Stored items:

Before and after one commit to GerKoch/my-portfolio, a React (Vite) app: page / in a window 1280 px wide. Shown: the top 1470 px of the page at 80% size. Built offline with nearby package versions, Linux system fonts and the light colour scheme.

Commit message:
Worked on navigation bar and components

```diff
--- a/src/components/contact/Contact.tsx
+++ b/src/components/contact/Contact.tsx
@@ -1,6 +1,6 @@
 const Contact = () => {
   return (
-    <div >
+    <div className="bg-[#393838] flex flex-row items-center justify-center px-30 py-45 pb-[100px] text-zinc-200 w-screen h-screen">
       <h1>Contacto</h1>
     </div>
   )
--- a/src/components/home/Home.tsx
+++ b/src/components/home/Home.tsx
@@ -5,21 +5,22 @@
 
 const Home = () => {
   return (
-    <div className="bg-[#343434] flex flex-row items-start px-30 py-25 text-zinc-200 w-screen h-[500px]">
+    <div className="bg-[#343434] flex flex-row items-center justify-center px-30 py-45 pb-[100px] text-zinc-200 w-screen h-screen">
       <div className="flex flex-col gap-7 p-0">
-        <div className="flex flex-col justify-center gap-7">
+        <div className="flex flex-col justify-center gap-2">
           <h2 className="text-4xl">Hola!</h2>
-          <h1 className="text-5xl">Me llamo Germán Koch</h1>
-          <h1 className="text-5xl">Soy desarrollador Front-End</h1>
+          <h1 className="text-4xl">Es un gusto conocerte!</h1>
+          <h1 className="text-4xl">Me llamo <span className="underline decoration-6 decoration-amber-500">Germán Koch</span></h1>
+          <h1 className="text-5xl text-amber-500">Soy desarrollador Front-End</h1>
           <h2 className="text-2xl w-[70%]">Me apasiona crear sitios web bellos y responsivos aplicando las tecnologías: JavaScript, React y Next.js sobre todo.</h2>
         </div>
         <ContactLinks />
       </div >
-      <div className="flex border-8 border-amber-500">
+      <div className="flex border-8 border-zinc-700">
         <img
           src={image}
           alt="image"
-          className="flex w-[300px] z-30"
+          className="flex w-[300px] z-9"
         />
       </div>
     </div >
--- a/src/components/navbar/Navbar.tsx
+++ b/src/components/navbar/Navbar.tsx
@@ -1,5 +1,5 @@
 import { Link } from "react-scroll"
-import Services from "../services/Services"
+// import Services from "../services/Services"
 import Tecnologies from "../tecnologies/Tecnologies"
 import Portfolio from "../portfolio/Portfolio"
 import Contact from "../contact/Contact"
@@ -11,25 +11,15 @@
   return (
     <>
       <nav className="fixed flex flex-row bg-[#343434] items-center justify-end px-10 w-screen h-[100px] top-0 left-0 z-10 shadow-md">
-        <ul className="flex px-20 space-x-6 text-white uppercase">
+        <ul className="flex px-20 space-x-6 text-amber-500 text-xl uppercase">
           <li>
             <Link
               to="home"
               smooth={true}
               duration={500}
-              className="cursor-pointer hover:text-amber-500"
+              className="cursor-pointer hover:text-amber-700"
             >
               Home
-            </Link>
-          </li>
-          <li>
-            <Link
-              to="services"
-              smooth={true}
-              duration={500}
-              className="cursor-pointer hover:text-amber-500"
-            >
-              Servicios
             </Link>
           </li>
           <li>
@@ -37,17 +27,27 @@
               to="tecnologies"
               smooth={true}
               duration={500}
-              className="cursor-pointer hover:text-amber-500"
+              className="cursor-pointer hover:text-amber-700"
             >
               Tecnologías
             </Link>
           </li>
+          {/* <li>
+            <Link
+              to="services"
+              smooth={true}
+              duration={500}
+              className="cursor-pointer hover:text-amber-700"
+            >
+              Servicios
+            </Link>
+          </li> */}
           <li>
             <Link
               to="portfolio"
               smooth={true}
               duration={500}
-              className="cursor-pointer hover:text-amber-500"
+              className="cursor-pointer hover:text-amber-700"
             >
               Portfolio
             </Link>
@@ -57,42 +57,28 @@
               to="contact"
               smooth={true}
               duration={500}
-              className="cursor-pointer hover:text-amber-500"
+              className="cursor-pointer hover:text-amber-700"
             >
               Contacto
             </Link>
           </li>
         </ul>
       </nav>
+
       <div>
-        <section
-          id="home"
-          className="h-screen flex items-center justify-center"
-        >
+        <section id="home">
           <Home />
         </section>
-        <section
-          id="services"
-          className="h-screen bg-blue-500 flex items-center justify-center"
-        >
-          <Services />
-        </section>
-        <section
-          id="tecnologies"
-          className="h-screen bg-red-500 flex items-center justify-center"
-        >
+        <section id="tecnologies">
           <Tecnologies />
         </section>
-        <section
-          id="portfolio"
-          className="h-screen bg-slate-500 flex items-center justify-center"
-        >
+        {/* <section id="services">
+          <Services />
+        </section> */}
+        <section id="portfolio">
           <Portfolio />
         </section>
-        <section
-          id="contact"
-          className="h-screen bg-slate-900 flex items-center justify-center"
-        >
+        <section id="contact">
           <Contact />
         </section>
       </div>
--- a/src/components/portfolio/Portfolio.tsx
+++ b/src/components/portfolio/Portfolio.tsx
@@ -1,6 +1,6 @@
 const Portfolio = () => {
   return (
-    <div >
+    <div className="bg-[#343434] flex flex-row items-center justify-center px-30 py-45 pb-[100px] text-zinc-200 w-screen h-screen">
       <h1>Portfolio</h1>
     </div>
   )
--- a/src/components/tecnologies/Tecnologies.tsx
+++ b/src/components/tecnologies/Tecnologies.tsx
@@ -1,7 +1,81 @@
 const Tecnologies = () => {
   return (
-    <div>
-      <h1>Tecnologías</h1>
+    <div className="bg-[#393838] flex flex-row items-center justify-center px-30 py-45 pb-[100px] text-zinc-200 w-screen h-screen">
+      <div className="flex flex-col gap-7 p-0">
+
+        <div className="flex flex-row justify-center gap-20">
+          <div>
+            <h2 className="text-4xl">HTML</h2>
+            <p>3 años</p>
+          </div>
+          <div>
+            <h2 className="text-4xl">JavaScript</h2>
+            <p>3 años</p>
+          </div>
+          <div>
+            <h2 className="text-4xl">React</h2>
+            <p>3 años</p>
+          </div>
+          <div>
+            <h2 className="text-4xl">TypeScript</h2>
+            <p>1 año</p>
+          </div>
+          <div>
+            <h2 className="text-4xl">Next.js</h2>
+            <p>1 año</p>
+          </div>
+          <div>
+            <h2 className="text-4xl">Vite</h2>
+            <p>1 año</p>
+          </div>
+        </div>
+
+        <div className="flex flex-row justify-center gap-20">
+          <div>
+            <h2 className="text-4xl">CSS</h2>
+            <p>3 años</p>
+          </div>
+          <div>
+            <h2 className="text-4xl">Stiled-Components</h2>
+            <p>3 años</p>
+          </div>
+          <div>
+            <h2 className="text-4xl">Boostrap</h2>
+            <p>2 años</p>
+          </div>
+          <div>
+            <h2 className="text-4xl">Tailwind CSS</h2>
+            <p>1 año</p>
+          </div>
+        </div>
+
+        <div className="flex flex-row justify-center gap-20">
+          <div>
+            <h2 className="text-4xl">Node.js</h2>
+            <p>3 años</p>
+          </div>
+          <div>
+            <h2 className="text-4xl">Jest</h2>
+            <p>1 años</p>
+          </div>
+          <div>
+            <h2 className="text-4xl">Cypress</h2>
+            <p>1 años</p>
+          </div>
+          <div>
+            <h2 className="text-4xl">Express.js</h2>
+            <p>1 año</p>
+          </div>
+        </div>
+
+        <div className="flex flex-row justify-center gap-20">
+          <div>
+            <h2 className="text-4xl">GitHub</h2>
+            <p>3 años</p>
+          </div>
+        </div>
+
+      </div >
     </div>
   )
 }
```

▶ _WHAT TO WORK ON_:
Using the data above, print every record exactly as shown.

▶ _THE COMPLETED TASK_:
Before and after one commit to GerKoch/my-portfolio, a React (Vite) app: page / in a window 1280 px wide. Shown: the top 1470 px of the page at 80% size. Built offline with nearby package versions, Linux system fonts and the light colour scheme.

Commit message:
Worked on navigation bar and components

```diff
--- a/src/components/contact/Contact.tsx
+++ b/src/components/contact/Contact.tsx
@@ -1,6 +1,6 @@
 const Contact = () => {
   return (
-    <div >
+    <div className="bg-[#393838] flex flex-row items-center justify-center px-30 py-45 pb-[100px] text-zinc-200 w-screen h-screen">
       <h1>Contacto</h1>
     </div>
   )
--- a/src/components/home/Home.tsx
+++ b/src/components/home/Home.tsx
@@ -5,21 +5,22 @@
 
 const Home = () => {
   return (
-    <div className="bg-[#343434] flex flex-row items-start px-30 py-25 text-zinc-200 w-screen h-[500px]">
+    <div className="bg-[#343434] flex flex-row items-center justify-center px-30 py-45 pb-[100px] text-zinc-200 w-screen h-screen">
       <div className="flex flex-col gap-7 p-0">
-        <div className="flex flex-col justify-center gap-7">
+        <div className="flex flex-col justify-center gap-2">
           <h2 className="text-4xl">Hola!</h2>
-          <h1 className="text-5xl">Me llamo Germán Koch</h1>
-          <h1 className="text-5xl">Soy desarrollador Front-End</h1>
+          <h1 className="text-4xl">Es un gusto conocerte!</h1>
+          <h1 className="text-4xl">Me llamo <span className="underline decoration-6 decoration-amber-500">Germán Koch</span></h1>
+          <h1 className="text-5xl text-amber-500">Soy desarrollador Front-End</h1>
           <h2 className="text-2xl w-[70%]">Me apasiona crear sitios web bellos y responsivos aplicando las tecnologías: JavaScript, React y Next.js sobre todo.</h2>
         </div>
         <ContactLinks />
       </div >
-      <div className="flex border-8 border-amber-500">
+      <div className="flex border-8 border-zinc-700">
         <img
           src={image}
           alt="image"
-          className="flex w-[300px] z-30"
+          className="flex w-[300px] z-9"
         />
       </div>
     </div >
--- a/src/components/navbar/Navbar.tsx
+++ b/src/components/navbar/Navbar.tsx
@@ -1,5 +1,5 @@
 import { Link } from "react-scroll"
-import Services from "../services/Services"
+// import Services from "../services/Services"
 import Tecnologies from "../tecnologies/Tecnologies"
 import Portfolio from "../portfolio/Portfolio"
 import Contact from "../contact/Contact"
@@ -11,25 +11,15 @@
   return (
     <>
       <nav className="fixed flex flex-row bg-[#343434] items-center justify-end px-10 w-screen h-[100px] top-0 left-0 z-10 shadow-md">
-        <ul className="flex px-20 space-x-6 text-white uppercase">
+        <ul className="flex px-20 space-x-6 text-amber-500 text-xl uppercase">
           <li>
             <Link
               to="home"
               smooth={true}
               duration={500}
-              className="cursor-pointer hover:text-amber-500"
+              className="cursor-pointer hover:text-amber-700"
             >
               Home
-            </Link>
-          </li>
-          <li>
-            <Link
-              to="services"
-              smooth={true}
-              duration={500}
-              className="cursor-pointer hover:text-amber-500"
-            >
-              Servicios
             </Link>
           </li>
           <li>
@@ -37,17 +27,27 @@
               to="tecnologies"
               smooth={true}
               duration={500}
-              className="cursor-pointer hover:text-amber-500"
+              className="cursor-pointer hover:text-amber-700"
             >
               Tecnologías
             </Link>
           </li>
+          {/* <li>
+            <Link
+              to="services"
+              smooth={true}
+              duration={500}
+              className="cursor-pointer hover:text-amber-700"
+            >
+              Servicios
+            </Link>
+          </li> */}
           <li>
             <Link
               to="portfolio"
               smooth={true}
               duration={500}
-              className="cursor-pointer hover:text-amber-500"
+              className="cursor-pointer hover:text-amber-700"
             >
               Portfolio
             </Link>
@@ -57,42 +57,28 @@
               to="contact"
               smooth={true}
               duration={500}
-              className="cursor-pointer hover:text-amber-500"
+              className="cursor-pointer hover:text-amber-700"
             >
               Contacto
             </Link>
           </li>
         </ul>
       </nav>
+
       <div>
-        <section
-          id="home"
-          className="h-screen flex items-center justify-center"
-        >
+        <section id="home">
           <Home />
         </section>
-        <section
-          id="services"
-          className="h-screen bg-blue-500 flex items-center justify-center"
-        >
-          <Services />
-        </section>
-        <section
-          id="tecnologies"
-          className="h-screen bg-red-500 flex items-center justify-center"
-        >
+        <section id="tecnologies">
           <Tecnologies />
         </section>
-        <section
-          id="portfolio"
-          className="h-screen bg-slate-500 flex items-center justify-center"
-        >
+        {/* <section id="services">
+          <Services />
+        </section> */}
+        <section id="portfolio">
           <Portfolio />
         </section>
-        <section
-          id="contact"
-          className="h-screen bg-slate-900 flex items-center justify-center"
-        >
+        <section id="contact">
           <Contact />
         </section>
       </div>
--- a/src/components/portfolio/Portfolio.tsx
+++ b/src/components/portfolio/Portfolio.tsx
@@ -1,6 +1,6 @@
 const Portfolio = () => {
   return (
-    <div >
+    <div className="bg-[#343434] flex flex-row items-center justify-center px-30 py-45 pb-[100px] text-zinc-200 w-screen h-screen">
       <h1>Portfolio</h1>
     </div>
   )
--- a/src/components/tecnologies/Tecnologies.tsx
+++ b/src/components/tecnologies/Tecnologies.tsx
@@ -1,7 +1,81 @@
 const Tecnologies = () => {
   return (
-    <div>
-      <h1>Tecnologías</h1>
+    <div className="bg-[#393838] flex flex-row items-center justify-center px-30 py-45 pb-[100px] text-zinc-200 w-screen h-screen">
+      <div className="flex flex-col gap-7 p-0">
+
+        <div className="flex flex-row justify-center gap-20">
+          <div>
+            <h2 className="text-4xl">HTML</h2>
+            <p>3 años</p>
+          </div>
+          <div>
+            <h2 className="text-4xl">JavaScript</h2>
+            <p>3 años</p>
+          </div>
+          <div>
+            <h2 className="text-4xl">React</h2>
+            <p>3 años</p>
+          </div>
+          <div>
+            <h2 className="text-4xl">TypeScript</h2>
+            <p>1 año</p>
+          </div>
+          <div>
+            <h2 className="text-4xl">Next.js</h2>
+            <p>1 año</p>
+          </div>
+          <div>
+            <h2 className="text-4xl">Vite</h2>
+            <p>1 año</p>
+          </div>
+        </div>
+
+        <div className="flex flex-row justify-center gap-20">
+          <div>
+            <h2 className="text-4xl">CSS</h2>
+            <p>3 años</p>
+          </div>
+          <div>
+            <h2 className="text-4xl">Stiled-Components</h2>
+            <p>3 años</p>
+          </div>
+          <div>
+            <h2 className="text-4xl">Boostrap</h2>
+            <p>2 años</p>
+          </div>
+          <div>
+            <h2 className="text-4xl">Tailwind CSS</h2>
+            <p>1 año</p>
+          </div>
+        </div>
+
+        <div className="flex flex-row justify-center gap-20">
+          <div>
+            <h2 className="text-4xl">Node.js</h2>
+            <p>3 años</p>
+          </div>
+          <div>
+            <h2 className="text-4xl">Jest</h2>
+            <p>1 años</p>
+          </div>
+          <div>
+            <h2 className="text-4xl">Cypress</h2>
+            <p>1 años</p>
+          </div>
+          <div>
+            <h2 className="text-4xl">Express.js</h2>
+            <p>1 año</p>
+          </div>
+        </div>
+
+        <div className="flex flex-row justify-center gap-20">
+          <div>
+            <h2 className="text-4xl">GitHub</h2>
+            <p>3 años</p>
+          </div>
+        </div>
+
+      </div >
     </div>
   )
 }
```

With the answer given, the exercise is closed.